Midges have only two short wings (shorter than the body), which lie flat along the top of the body, usually slightly to the side in a V, and they have no tails. Most midges are small, size 22 to 28 or smaller. The life cycle is egg, larva, pupa, adult. At hatch time the pupa ascends to the surface where it drifts for a time; the winged insect then emerges and flies away.

During the hatch, a pupa or stillborn artificial midge is usually effective; a hackled adult type can be used later during the emergence or at the egg-laying flight.

Midge emerging from pupa

CDC yellow midge emerger


This small order of flies is of very little importance in slow waters, yet in turbulent, rocky streams, such as the Madison and the Big Hole in Montana, stoneflies provide the largest flies and the most spectacular fishing of the season. In certain Oregon streams, stoneflies are the second most important fish food.
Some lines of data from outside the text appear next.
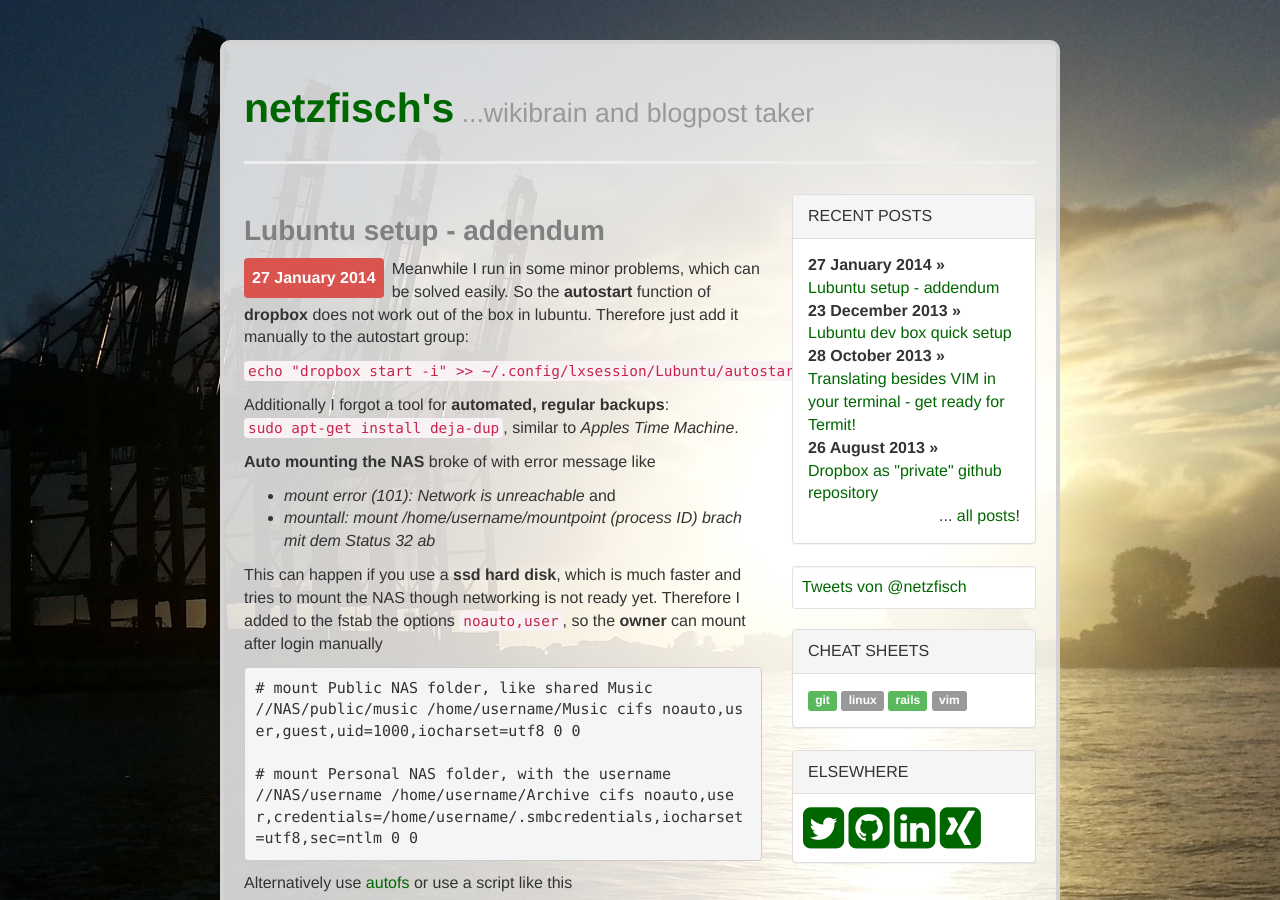
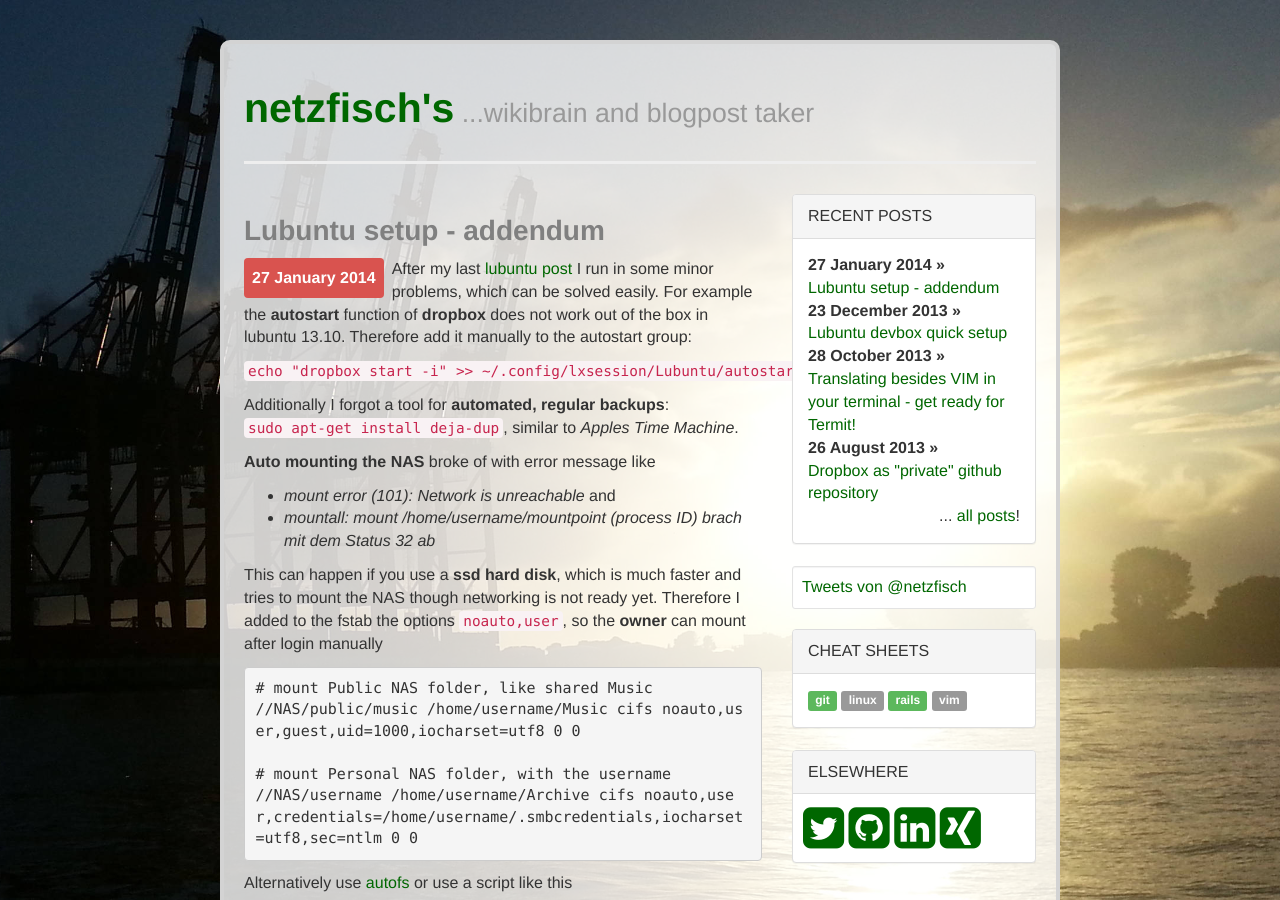
Before and after one commit to netzfisch/netzfisch.github.io, a Jekyll site: the page built from _posts/2014-01-27-lubuntu-setup-addendum.md, in a window 1280 px wide and 900 px high. Built offline with Jekyll 4.4.1, drawn with Linux system fonts in a browser that asks for light colours; nearby versions of some CDN libraries; Markdown is read by kramdown in place of the engine named in the settings; comment, search, counter and statistics services are not loaded.

Commit message:
correct post

```diff
--- a/_posts/2013-12-23-lubuntu-dev-box-quick-setup.md
+++ b/_posts/2013-12-23-lubuntu-devbox-quick-setup.md
@@ -2,7 +2,7 @@
 layout:    post
 category:  linux
 tags:      lubuntu install backup tar dotfiles ruby
-title:     Lubuntu dev box quick setup
+title:     Lubuntu devbox quick setup
 ---
 After years staying with my old laptop, downgrading the window manager from GNOME 3 back to GNOME 2 and finally to **LXDE**, to keep decent performance - while upgrading to new distro-releases, finally the point came: I had to change my beloved companion **[IBM ThinkPad T41][1]**! So, I sad good bye ;-( and hello :-) to a more powerful one!
 
--- a/_posts/2014-01-27-lubuntu-setup-addendum.md
+++ b/_posts/2014-01-27-lubuntu-setup-addendum.md
@@ -4,7 +4,7 @@ category:  linux
 tags:      lubuntu install backup nas
 title:     Lubuntu setup - addendum
 ---
-Meanwhile I run in some minor problems, which can be solved easily. So the **autostart** function of **dropbox** does not work out of the box in lubuntu. Therefore just add it manually to the autostart group:
+After my last [lubuntu post][1] I run in some minor problems, which can be solved easily. For example the **autostart** function of **dropbox** does not work out of the box in lubuntu 13.10. Therefore add it manually to the autostart group:
 
 `echo "dropbox start -i" >> ~/.config/lxsession/Lubuntu/autostart`
 
@@ -25,7 +25,7 @@ This can happen if you use a **ssd hard disk**, which is much faster and tries t
 //NAS/username /home/username/Archive cifs noauto,user,credentials=/home/username/.smbcredentials,iocharset=utf8,sec=ntlm 0 0
 {% endhighlight %}
 
-Alternatively use [autofs][1] or use a script like this
+Alternatively use [autofs][2] or use a script like this
 
 {% highlight bash %}
 #! /bin/sh
```
Also changed, not shown: other parts of _posts/2014-01-27-lubuntu-setup-addendum.md (+2 -1 lines).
Stoneflies vary in size from very large to very small (#2 to #20). Adult stoneflies have four long wings, which are hard, shiny, heavily veined, and held flat over the back when at rest.

Adult Golden Stonefly

Kaufmann’s Stimulator Golden Stone

Other Food Items

Trout and other freshwater gamefish feed on many other food items besides the four major orders. Although these other orders are normally of lesser importance, when they are numerous, fish will feed on them selectively, so be sure to pack a few fly fishing flies that represent imitations of other aquatic, semi-aquatic or terrestrial forms, such as dragonflies and damselflies, grasshoppers and crickets, leafhoppers, true bugs, spongilla flies, Dobsonflies, fish flies, alderflies, aquatic moths, beetles, true flies, and aquatic wasps.